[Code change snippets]
== Segment start ==

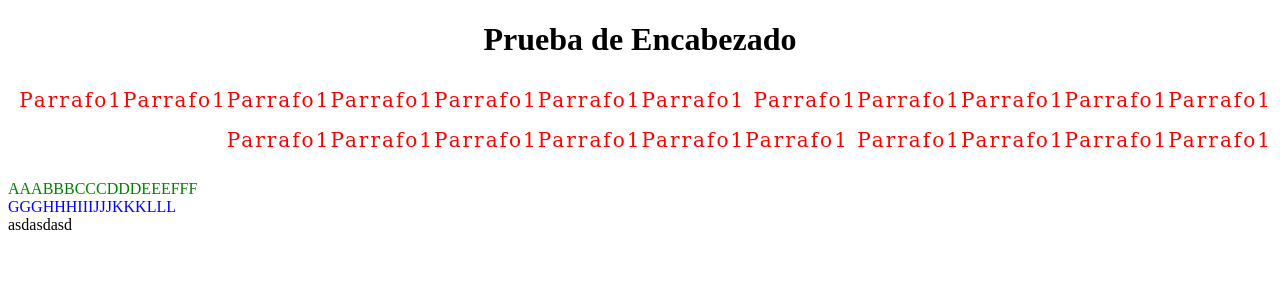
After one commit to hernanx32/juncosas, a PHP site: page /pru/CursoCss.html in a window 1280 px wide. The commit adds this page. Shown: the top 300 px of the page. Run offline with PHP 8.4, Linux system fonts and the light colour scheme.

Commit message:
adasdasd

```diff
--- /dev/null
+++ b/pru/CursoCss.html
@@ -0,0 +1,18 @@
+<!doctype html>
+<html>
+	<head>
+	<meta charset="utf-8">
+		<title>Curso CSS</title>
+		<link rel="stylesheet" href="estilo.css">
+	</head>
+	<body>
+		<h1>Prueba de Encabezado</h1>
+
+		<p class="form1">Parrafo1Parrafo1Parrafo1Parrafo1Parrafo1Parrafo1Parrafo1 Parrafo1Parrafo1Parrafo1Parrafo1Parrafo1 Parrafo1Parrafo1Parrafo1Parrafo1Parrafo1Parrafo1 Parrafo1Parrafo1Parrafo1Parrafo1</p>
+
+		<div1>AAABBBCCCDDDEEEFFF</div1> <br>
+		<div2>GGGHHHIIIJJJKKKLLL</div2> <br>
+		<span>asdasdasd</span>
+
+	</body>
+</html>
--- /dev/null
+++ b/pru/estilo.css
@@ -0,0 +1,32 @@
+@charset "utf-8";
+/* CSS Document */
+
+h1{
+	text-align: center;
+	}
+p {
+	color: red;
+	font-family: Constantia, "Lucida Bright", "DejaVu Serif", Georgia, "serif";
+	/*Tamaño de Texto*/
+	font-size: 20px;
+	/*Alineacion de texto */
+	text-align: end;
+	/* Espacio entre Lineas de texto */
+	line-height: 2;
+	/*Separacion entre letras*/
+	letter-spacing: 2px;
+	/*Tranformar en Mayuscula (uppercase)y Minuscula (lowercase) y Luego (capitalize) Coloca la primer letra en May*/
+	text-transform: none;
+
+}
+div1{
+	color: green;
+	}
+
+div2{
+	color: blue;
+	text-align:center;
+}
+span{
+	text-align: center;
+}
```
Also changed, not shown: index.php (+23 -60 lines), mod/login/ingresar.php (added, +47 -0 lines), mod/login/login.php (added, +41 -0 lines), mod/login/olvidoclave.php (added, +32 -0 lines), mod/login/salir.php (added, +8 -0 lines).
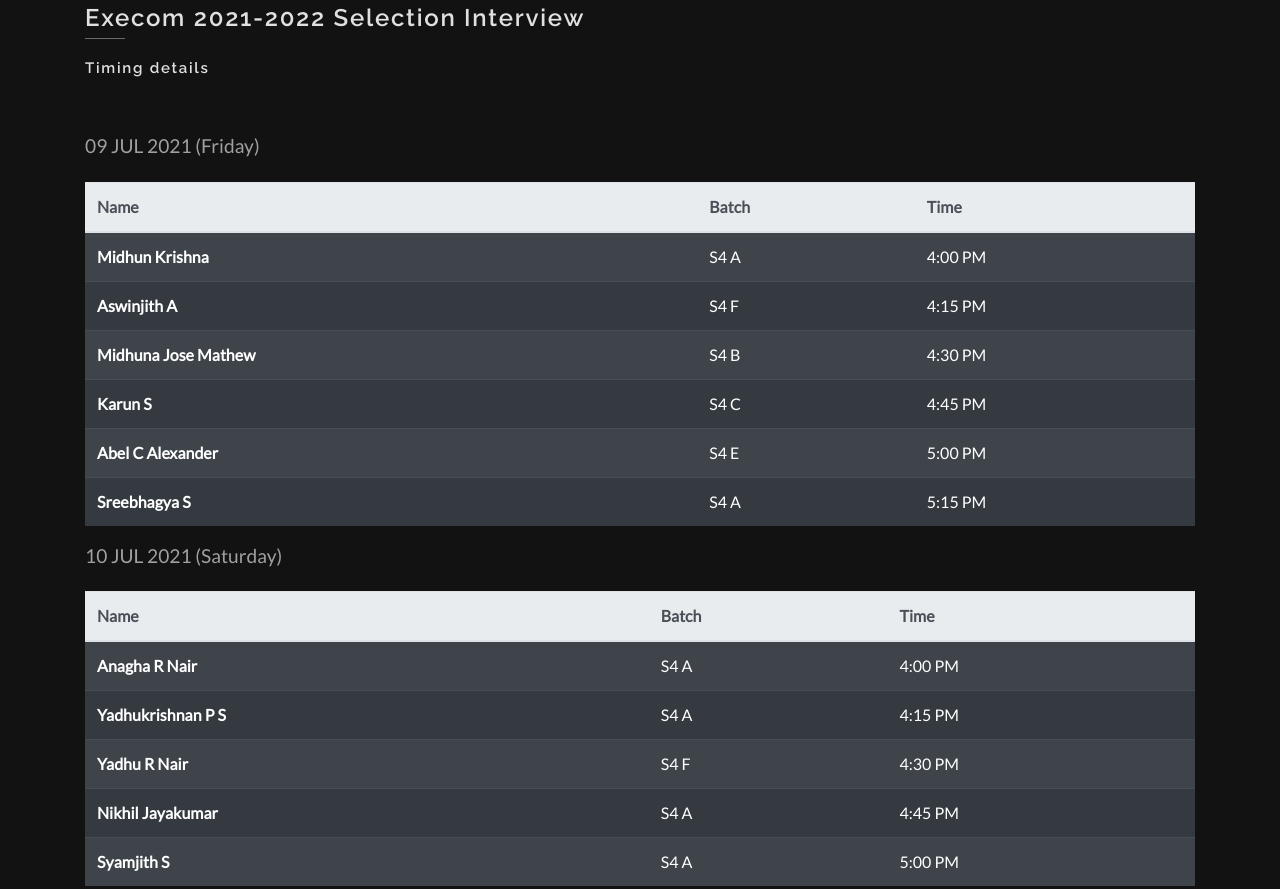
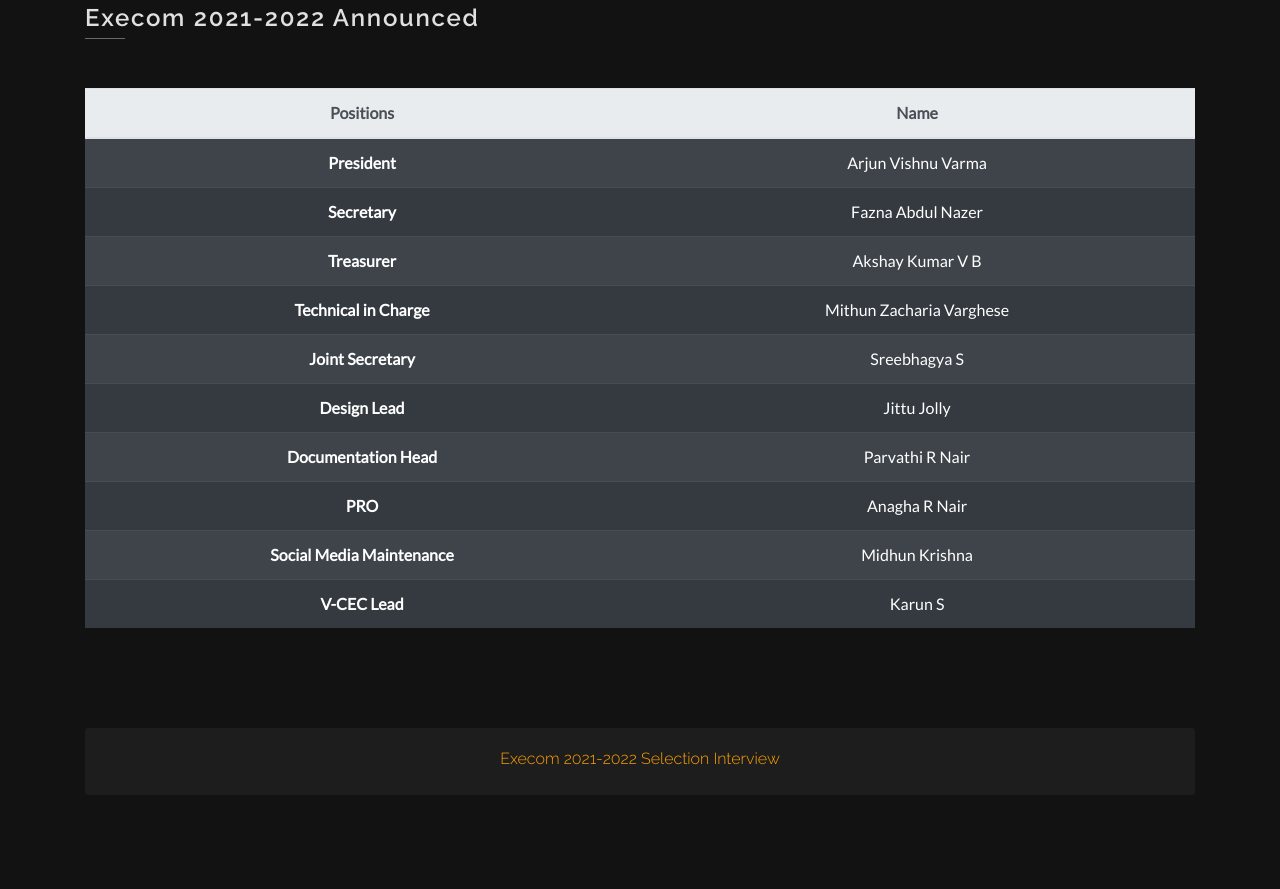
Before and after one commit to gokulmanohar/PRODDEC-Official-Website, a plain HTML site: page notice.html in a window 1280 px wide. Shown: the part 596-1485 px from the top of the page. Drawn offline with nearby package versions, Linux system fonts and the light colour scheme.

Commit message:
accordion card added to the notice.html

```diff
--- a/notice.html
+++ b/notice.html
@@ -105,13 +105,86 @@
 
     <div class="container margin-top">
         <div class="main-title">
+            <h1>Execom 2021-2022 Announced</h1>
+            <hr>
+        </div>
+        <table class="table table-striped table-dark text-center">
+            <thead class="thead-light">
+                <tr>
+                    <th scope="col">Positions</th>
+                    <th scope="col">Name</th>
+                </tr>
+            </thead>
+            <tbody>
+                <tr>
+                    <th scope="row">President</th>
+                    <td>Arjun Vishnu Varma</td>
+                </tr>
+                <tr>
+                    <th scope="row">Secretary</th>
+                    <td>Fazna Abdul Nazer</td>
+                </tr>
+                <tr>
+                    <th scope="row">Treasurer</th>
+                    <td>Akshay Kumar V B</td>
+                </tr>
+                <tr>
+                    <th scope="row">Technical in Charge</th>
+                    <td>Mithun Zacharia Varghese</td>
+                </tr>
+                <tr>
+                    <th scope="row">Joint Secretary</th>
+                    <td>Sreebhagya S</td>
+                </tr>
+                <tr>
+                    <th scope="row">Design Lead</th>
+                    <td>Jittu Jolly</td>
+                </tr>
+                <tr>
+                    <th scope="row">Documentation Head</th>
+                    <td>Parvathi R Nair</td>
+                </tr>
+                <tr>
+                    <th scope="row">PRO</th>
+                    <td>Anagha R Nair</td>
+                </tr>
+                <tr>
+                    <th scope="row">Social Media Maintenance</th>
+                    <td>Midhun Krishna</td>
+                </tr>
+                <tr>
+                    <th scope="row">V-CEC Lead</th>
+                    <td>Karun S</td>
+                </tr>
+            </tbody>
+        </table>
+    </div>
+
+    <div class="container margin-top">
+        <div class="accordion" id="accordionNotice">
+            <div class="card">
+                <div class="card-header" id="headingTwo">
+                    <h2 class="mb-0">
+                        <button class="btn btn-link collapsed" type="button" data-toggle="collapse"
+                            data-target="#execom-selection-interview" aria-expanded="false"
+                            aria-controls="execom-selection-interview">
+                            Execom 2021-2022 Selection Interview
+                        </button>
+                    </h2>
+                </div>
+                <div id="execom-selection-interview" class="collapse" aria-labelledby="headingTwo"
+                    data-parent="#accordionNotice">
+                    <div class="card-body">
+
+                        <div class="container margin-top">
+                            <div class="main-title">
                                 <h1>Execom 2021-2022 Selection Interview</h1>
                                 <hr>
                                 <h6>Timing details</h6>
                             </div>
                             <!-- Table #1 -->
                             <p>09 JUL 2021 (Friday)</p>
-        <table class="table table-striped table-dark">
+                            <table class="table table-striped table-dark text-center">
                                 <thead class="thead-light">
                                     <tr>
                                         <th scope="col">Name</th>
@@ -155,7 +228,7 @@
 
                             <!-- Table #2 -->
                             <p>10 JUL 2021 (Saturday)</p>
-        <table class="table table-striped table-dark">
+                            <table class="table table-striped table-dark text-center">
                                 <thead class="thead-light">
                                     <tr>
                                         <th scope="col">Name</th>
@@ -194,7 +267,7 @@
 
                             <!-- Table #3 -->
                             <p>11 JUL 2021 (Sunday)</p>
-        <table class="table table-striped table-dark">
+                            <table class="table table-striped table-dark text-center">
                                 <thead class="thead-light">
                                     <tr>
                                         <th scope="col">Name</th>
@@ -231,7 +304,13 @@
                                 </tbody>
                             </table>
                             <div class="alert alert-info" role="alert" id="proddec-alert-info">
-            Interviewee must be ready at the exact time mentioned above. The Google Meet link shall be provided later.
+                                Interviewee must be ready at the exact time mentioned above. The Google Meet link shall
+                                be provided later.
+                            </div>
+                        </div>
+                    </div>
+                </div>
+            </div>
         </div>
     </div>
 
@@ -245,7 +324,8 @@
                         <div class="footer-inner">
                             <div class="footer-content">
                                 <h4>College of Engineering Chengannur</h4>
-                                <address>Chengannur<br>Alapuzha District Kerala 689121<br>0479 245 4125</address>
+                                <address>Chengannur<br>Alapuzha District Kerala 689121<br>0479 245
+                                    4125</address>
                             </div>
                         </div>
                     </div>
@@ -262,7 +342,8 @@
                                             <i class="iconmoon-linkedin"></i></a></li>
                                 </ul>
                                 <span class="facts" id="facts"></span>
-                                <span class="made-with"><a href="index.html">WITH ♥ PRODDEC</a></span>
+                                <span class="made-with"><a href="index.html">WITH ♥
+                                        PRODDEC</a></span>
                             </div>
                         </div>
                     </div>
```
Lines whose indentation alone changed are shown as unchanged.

== Segment end ==

Leave out all images, then reproduce the entries above exactly.

§ **Answer to this task**
After one commit to hernanx32/juncosas, a PHP site: page /pru/CursoCss.html in a window 1280 px wide. The commit adds this page. Shown: the top 300 px of the page. Run offline with PHP 8.4, Linux system fonts and the light colour scheme.

Commit message:
adasdasd

```diff
--- /dev/null
+++ b/pru/CursoCss.html
@@ -0,0 +1,18 @@
+<!doctype html>
+<html>
+	<head>
+	<meta charset="utf-8">
+		<title>Curso CSS</title>
+		<link rel="stylesheet" href="estilo.css">
+	</head>
+	<body>
+		<h1>Prueba de Encabezado</h1>
+
+		<p class="form1">Parrafo1Parrafo1Parrafo1Parrafo1Parrafo1Parrafo1Parrafo1 Parrafo1Parrafo1Parrafo1Parrafo1Parrafo1 Parrafo1Parrafo1Parrafo1Parrafo1Parrafo1Parrafo1 Parrafo1Parrafo1Parrafo1Parrafo1</p>
+
+		<div1>AAABBBCCCDDDEEEFFF</div1> <br>
+		<div2>GGGHHHIIIJJJKKKLLL</div2> <br>
+		<span>asdasdasd</span>
+
+	</body>
+</html>
--- /dev/null
+++ b/pru/estilo.css
@@ -0,0 +1,32 @@
+@charset "utf-8";
+/* CSS Document */
+
+h1{
+	text-align: center;
+	}
+p {
+	color: red;
+	font-family: Constantia, "Lucida Bright", "DejaVu Serif", Georgia, "serif";
+	/*Tamaño de Texto*/
+	font-size: 20px;
+	/*Alineacion de texto */
+	text-align: end;
+	/* Espacio entre Lineas de texto */
+	line-height: 2;
+	/*Separacion entre letras*/
+	letter-spacing: 2px;
+	/*Tranformar en Mayuscula (uppercase)y Minuscula (lowercase) y Luego (capitalize) Coloca la primer letra en May*/
+	text-transform: none;
+
+}
+div1{
+	color: green;
+	}
+
+div2{
+	color: blue;
+	text-align:center;
+}
+span{
+	text-align: center;
+}
```
Also changed, not shown: index.php (+23 -60 lines), mod/login/ingresar.php (added, +47 -0 lines), mod/login/login.php (added, +41 -0 lines), mod/login/olvidoclave.php (added, +32 -0 lines), mod/login/salir.php (added, +8 -0 lines).
Before and after one commit to gokulmanohar/PRODDEC-Official-Website, a plain HTML site: page notice.html in a window 1280 px wide. Shown: the part 596-1485 px from the top of the page. Drawn offline with nearby package versions, Linux system fonts and the light colour scheme.

Commit message:
accordion card added to the notice.html

```diff
--- a/notice.html
+++ b/notice.html
@@ -105,13 +105,86 @@
 
     <div class="container margin-top">
         <div class="main-title">
+            <h1>Execom 2021-2022 Announced</h1>
+            <hr>
+        </div>
+        <table class="table table-striped table-dark text-center">
+            <thead class="thead-light">
+                <tr>
+                    <th scope="col">Positions</th>
+                    <th scope="col">Name</th>
+                </tr>
+            </thead>
+            <tbody>
+                <tr>
+                    <th scope="row">President</th>
+                    <td>Arjun Vishnu Varma</td>
+                </tr>
+                <tr>
+                    <th scope="row">Secretary</th>
+                    <td>Fazna Abdul Nazer</td>
+                </tr>
+                <tr>
+                    <th scope="row">Treasurer</th>
+                    <td>Akshay Kumar V B</td>
+                </tr>
+                <tr>
+                    <th scope="row">Technical in Charge</th>
+                    <td>Mithun Zacharia Varghese</td>
+                </tr>
+                <tr>
+                    <th scope="row">Joint Secretary</th>
+                    <td>Sreebhagya S</td>
+                </tr>
+                <tr>
+                    <th scope="row">Design Lead</th>
+                    <td>Jittu Jolly</td>
+                </tr>
+                <tr>
+                    <th scope="row">Documentation Head</th>
+                    <td>Parvathi R Nair</td>
+                </tr>
+                <tr>
+                    <th scope="row">PRO</th>
+                    <td>Anagha R Nair</td>
+                </tr>
+                <tr>
+                    <th scope="row">Social Media Maintenance</th>
+                    <td>Midhun Krishna</td>
+                </tr>
+                <tr>
+                    <th scope="row">V-CEC Lead</th>
+                    <td>Karun S</td>
+                </tr>
+            </tbody>
+        </table>
+    </div>
+
+    <div class="container margin-top">
+        <div class="accordion" id="accordionNotice">
+            <div class="card">
+                <div class="card-header" id="headingTwo">
+                    <h2 class="mb-0">
+                        <button class="btn btn-link collapsed" type="button" data-toggle="collapse"
+                            data-target="#execom-selection-interview" aria-expanded="false"
+                            aria-controls="execom-selection-interview">
+                            Execom 2021-2022 Selection Interview
+                        </button>
+                    </h2>
+                </div>
+                <div id="execom-selection-interview" class="collapse" aria-labelledby="headingTwo"
+                    data-parent="#accordionNotice">
+                    <div class="card-body">
+
+                        <div class="container margin-top">
+                            <div class="main-title">
                                 <h1>Execom 2021-2022 Selection Interview</h1>
                                 <hr>
                                 <h6>Timing details</h6>
                             </div>
                             <!-- Table #1 -->
                             <p>09 JUL 2021 (Friday)</p>
-        <table class="table table-striped table-dark">
+                            <table class="table table-striped table-dark text-center">
                                 <thead class="thead-light">
                                     <tr>
                                         <th scope="col">Name</th>
@@ -155,7 +228,7 @@
 
                             <!-- Table #2 -->
                             <p>10 JUL 2021 (Saturday)</p>
-        <table class="table table-striped table-dark">
+                            <table class="table table-striped table-dark text-center">
                                 <thead class="thead-light">
                                     <tr>
                                         <th scope="col">Name</th>
@@ -194,7 +267,7 @@
 
                             <!-- Table #3 -->
                             <p>11 JUL 2021 (Sunday)</p>
-        <table class="table table-striped table-dark">
+                            <table class="table table-striped table-dark text-center">
                                 <thead class="thead-light">
                                     <tr>
                                         <th scope="col">Name</th>
@@ -231,7 +304,13 @@
                                 </tbody>
                             </table>
                             <div class="alert alert-info" role="alert" id="proddec-alert-info">
-            Interviewee must be ready at the exact time mentioned above. The Google Meet link shall be provided later.
+                                Interviewee must be ready at the exact time mentioned above. The Google Meet link shall
+                                be provided later.
+                            </div>
+                        </div>
+                    </div>
+                </div>
+            </div>
         </div>
     </div>
 
@@ -245,7 +324,8 @@
                         <div class="footer-inner">
                             <div class="footer-content">
                                 <h4>College of Engineering Chengannur</h4>
-                                <address>Chengannur<br>Alapuzha District Kerala 689121<br>0479 245 4125</address>
+                                <address>Chengannur<br>Alapuzha District Kerala 689121<br>0479 245
+                                    4125</address>
                             </div>
                         </div>
                     </div>
@@ -262,7 +342,8 @@
                                             <i class="iconmoon-linkedin"></i></a></li>
                                 </ul>
                                 <span class="facts" id="facts"></span>
-                                <span class="made-with"><a href="index.html">WITH ♥ PRODDEC</a></span>
+                                <span class="made-with"><a href="index.html">WITH ♥
+                                        PRODDEC</a></span>
                             </div>
                         </div>
                     </div>
```
Lines whose indentation alone changed are shown as unchanged.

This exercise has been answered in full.